What to produce =
When the string "font" is part of a line below, that line should be copied.

═════ Provided data

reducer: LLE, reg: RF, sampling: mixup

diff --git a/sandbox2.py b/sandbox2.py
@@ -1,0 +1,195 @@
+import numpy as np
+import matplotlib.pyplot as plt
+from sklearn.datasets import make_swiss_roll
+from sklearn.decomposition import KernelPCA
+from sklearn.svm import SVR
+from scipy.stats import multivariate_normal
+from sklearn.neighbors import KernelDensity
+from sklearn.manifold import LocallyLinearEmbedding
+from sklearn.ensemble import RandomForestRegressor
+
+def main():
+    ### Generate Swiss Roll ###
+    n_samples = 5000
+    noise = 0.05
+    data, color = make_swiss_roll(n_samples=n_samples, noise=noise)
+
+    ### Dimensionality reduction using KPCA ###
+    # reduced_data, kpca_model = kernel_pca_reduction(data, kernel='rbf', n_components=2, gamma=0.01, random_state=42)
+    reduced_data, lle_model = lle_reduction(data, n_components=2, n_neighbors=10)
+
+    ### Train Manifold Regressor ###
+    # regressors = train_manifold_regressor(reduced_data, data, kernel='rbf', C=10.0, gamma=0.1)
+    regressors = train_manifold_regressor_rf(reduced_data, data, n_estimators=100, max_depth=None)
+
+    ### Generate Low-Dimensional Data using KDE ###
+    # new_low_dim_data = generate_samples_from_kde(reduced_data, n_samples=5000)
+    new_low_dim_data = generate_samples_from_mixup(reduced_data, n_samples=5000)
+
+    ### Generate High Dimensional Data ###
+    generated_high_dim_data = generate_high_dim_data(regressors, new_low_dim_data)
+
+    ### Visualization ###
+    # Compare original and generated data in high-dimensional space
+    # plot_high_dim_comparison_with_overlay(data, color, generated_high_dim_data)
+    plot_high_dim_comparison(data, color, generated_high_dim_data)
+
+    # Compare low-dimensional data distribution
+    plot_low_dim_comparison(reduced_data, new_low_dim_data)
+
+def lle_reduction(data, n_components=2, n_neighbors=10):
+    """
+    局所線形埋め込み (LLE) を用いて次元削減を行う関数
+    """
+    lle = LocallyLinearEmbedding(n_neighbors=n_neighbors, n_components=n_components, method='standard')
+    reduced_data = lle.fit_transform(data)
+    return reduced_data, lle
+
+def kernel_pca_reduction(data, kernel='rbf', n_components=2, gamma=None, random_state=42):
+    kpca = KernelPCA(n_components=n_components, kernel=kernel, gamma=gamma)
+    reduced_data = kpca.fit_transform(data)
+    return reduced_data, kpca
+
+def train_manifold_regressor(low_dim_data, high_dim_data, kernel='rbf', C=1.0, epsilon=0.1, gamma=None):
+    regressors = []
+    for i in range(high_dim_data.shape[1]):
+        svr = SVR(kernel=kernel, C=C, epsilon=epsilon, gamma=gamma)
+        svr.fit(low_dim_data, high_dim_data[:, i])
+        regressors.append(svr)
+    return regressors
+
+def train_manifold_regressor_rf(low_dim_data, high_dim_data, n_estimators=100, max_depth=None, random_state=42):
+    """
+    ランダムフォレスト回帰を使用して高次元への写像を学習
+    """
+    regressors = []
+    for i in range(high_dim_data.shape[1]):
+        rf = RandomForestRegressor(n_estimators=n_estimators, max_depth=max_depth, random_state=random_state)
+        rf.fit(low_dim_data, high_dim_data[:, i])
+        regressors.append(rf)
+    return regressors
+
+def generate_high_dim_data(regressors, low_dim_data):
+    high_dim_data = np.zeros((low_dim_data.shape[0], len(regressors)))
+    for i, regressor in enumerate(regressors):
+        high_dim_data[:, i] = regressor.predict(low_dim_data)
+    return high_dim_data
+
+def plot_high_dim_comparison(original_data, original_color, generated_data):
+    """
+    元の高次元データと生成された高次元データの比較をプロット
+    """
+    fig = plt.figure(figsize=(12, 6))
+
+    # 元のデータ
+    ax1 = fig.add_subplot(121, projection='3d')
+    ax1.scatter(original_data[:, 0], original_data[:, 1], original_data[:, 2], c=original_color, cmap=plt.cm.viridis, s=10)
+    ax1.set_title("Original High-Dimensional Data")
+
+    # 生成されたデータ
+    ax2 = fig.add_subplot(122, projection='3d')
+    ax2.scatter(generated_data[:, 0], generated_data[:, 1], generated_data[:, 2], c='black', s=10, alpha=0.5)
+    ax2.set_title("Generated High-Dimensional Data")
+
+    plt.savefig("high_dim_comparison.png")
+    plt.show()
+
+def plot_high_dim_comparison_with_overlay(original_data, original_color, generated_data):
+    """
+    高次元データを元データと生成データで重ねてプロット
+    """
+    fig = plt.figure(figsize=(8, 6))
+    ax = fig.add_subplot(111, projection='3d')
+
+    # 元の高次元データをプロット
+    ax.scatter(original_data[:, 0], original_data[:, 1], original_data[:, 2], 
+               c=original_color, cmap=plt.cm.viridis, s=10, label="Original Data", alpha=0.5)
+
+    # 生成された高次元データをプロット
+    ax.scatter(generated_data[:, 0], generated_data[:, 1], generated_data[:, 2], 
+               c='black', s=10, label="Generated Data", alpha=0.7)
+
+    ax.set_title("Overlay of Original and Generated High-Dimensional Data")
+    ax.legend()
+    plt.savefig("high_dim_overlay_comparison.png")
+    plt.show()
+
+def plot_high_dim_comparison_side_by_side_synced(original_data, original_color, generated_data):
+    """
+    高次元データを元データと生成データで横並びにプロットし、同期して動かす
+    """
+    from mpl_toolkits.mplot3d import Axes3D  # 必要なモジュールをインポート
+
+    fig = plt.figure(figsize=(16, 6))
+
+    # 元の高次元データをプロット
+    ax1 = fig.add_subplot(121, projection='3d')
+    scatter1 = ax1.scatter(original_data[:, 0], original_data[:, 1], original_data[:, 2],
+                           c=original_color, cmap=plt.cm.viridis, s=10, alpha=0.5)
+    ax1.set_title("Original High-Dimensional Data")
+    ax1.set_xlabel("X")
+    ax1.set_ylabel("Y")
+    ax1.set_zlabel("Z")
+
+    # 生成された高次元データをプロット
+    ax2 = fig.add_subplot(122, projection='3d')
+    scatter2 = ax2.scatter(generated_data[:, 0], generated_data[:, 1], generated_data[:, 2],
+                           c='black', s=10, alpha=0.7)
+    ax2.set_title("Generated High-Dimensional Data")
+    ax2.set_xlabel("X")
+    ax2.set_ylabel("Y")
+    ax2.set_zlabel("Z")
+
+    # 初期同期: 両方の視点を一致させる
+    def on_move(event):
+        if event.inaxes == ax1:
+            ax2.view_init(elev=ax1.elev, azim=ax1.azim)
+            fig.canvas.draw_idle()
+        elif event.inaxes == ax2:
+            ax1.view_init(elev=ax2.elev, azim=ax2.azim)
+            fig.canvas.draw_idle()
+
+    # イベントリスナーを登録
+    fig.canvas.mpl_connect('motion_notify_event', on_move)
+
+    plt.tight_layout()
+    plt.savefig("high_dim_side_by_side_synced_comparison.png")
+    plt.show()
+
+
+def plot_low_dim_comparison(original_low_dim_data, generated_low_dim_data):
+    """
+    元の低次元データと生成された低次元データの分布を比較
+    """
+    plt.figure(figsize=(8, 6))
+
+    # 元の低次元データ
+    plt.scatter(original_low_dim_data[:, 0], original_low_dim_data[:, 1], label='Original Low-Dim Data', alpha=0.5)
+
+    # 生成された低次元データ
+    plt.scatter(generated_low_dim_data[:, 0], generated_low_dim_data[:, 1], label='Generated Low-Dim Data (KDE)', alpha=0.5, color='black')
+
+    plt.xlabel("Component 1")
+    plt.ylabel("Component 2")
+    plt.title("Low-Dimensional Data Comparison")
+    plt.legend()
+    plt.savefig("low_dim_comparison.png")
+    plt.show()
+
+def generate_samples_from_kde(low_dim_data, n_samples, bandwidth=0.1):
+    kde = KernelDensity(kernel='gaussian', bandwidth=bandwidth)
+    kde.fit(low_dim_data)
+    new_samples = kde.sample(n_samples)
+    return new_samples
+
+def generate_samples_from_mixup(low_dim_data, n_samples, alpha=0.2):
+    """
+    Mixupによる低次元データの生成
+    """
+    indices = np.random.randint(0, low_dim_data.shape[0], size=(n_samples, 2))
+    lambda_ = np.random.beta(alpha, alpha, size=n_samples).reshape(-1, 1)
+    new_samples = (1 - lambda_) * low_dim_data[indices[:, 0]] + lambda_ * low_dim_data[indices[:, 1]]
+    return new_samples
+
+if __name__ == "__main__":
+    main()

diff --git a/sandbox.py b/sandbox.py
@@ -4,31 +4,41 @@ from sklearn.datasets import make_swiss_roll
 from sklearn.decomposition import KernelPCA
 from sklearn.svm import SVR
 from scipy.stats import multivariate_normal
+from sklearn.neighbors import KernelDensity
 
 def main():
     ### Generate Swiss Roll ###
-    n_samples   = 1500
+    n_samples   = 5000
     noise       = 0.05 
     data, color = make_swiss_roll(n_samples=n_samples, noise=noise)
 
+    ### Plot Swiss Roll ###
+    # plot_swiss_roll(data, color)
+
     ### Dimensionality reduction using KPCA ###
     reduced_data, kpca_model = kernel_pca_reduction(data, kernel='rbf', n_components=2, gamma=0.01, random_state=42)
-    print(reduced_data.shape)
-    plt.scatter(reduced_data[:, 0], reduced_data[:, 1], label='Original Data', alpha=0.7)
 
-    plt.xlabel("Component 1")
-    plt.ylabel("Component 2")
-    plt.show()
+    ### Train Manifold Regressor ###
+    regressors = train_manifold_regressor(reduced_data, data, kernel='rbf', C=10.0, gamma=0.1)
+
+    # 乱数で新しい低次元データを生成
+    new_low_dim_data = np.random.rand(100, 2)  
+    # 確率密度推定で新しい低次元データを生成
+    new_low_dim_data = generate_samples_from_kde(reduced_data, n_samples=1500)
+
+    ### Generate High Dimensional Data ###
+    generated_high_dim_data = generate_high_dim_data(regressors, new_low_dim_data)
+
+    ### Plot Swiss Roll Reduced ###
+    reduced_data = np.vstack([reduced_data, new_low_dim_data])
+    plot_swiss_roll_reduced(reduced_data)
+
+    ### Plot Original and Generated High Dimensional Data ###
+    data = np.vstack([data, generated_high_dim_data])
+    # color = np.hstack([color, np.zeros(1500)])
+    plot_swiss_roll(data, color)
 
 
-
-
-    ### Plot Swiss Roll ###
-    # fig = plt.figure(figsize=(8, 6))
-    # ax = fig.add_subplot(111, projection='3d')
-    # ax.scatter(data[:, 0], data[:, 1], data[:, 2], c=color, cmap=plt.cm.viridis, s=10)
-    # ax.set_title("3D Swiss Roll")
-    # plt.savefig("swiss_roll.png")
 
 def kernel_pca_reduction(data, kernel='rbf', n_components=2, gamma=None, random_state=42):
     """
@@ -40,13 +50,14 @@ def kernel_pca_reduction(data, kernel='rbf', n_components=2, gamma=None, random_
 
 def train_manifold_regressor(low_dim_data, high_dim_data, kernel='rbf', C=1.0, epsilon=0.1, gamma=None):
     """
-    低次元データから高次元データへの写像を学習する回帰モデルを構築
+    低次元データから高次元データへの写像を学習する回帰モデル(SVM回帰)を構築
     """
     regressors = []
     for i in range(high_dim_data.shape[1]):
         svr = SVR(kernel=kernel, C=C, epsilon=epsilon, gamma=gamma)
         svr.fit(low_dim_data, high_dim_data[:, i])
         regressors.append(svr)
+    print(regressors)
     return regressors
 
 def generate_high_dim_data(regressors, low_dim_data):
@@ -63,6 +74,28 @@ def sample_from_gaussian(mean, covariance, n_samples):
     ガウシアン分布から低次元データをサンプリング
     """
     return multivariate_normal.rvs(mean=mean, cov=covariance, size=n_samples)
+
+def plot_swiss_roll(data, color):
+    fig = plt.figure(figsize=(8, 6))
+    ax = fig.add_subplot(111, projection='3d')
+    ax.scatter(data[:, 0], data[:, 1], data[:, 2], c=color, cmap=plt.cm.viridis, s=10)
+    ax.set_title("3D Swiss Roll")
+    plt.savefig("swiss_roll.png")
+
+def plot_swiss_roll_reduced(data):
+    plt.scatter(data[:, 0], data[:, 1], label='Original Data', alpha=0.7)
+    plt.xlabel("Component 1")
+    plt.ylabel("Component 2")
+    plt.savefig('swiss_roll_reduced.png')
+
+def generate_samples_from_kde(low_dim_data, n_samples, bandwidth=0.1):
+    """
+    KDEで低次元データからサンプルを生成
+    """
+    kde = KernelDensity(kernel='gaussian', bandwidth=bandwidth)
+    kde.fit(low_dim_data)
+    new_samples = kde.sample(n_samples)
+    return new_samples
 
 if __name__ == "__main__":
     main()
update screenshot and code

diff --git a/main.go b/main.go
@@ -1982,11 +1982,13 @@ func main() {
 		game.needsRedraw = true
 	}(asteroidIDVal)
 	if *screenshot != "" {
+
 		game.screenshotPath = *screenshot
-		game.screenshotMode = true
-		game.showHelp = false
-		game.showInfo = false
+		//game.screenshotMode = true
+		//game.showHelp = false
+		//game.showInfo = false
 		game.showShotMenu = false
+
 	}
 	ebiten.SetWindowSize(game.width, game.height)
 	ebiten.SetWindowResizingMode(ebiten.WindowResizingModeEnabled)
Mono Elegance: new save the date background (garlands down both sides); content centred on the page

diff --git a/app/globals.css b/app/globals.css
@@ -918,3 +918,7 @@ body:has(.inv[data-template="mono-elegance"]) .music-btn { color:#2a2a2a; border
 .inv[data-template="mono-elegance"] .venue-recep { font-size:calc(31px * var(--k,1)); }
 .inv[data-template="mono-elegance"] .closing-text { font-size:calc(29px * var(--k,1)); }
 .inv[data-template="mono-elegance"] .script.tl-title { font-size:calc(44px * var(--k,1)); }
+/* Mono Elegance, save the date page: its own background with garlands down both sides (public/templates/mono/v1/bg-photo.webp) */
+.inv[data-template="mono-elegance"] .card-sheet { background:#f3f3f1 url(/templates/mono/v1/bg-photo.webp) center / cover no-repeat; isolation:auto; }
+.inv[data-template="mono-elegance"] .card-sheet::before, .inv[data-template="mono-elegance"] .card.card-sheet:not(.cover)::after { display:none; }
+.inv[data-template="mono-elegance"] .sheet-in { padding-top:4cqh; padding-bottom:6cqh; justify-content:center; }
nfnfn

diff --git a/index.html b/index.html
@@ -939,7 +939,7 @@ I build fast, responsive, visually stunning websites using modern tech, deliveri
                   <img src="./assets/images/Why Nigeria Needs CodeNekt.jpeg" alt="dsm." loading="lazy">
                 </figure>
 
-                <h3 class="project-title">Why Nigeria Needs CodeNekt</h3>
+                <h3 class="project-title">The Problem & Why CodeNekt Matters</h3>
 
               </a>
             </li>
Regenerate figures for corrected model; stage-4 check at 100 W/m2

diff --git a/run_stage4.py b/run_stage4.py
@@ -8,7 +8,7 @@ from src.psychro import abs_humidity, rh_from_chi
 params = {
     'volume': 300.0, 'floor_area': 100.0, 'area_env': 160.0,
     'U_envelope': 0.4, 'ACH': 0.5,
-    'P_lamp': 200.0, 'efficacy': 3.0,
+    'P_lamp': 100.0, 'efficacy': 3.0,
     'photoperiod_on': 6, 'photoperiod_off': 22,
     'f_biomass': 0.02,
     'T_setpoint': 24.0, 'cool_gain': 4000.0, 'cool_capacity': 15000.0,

══════════

Task output =
 .inv[data-template="mono-elegance"] .venue-recep { font-size:calc(31px * var(--k,1)); }
 .inv[data-template="mono-elegance"] .closing-text { font-size:calc(29px * var(--k,1)); }
 .inv[data-template="mono-elegance"] .script.tl-title { font-size:calc(44px * var(--k,1)); }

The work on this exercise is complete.